● **INPUT RECORDS**
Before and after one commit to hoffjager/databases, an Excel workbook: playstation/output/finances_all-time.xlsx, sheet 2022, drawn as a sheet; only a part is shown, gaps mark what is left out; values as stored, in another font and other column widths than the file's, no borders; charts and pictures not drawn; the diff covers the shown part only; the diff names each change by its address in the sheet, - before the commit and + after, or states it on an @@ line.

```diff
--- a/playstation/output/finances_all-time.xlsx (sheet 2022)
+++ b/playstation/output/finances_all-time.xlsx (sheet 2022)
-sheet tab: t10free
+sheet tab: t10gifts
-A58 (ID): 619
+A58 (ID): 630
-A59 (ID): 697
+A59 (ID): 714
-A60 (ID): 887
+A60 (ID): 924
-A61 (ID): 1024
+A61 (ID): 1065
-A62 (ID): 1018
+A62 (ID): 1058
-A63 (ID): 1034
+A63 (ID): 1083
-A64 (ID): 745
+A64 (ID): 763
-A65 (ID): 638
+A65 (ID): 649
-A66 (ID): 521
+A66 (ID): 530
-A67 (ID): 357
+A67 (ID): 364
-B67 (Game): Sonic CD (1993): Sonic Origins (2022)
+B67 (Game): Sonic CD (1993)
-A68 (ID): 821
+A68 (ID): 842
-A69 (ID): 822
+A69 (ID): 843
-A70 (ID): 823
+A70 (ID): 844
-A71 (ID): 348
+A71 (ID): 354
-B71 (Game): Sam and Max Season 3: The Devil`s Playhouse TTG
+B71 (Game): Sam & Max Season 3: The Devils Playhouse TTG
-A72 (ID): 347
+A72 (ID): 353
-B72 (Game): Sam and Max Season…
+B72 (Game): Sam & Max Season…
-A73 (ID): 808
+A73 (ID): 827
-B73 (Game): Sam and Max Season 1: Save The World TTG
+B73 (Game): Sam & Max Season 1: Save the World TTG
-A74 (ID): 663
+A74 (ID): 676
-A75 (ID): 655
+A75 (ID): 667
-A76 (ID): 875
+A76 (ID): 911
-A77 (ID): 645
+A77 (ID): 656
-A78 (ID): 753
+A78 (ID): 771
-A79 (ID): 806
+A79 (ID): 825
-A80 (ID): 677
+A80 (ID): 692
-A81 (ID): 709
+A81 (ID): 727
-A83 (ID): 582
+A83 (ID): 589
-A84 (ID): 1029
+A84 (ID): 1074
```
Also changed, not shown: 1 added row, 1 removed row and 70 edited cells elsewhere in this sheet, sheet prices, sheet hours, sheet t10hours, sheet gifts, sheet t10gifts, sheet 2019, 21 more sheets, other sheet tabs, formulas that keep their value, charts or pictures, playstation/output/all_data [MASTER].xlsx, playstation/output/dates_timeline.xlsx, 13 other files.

● **EXERCISE PROMPT**
Find the lines in the entries above where "Game" occurs, and copy each of them.

● **WRITTEN REPLY**
-B67 (Game): Sonic CD (1993): Sonic Origins (2022)
+B67 (Game): Sonic CD (1993)
-B71 (Game): Sam and Max Season 3: The Devil`s Playhouse TTG
+B71 (Game): Sam & Max Season 3: The Devils Playhouse TTG
-B72 (Game): Sam and Max Season…
+B72 (Game): Sam & Max Season…
-B73 (Game): Sam and Max Season 1: Save The World TTG
+B73 (Game): Sam & Max Season 1: Save the World TTG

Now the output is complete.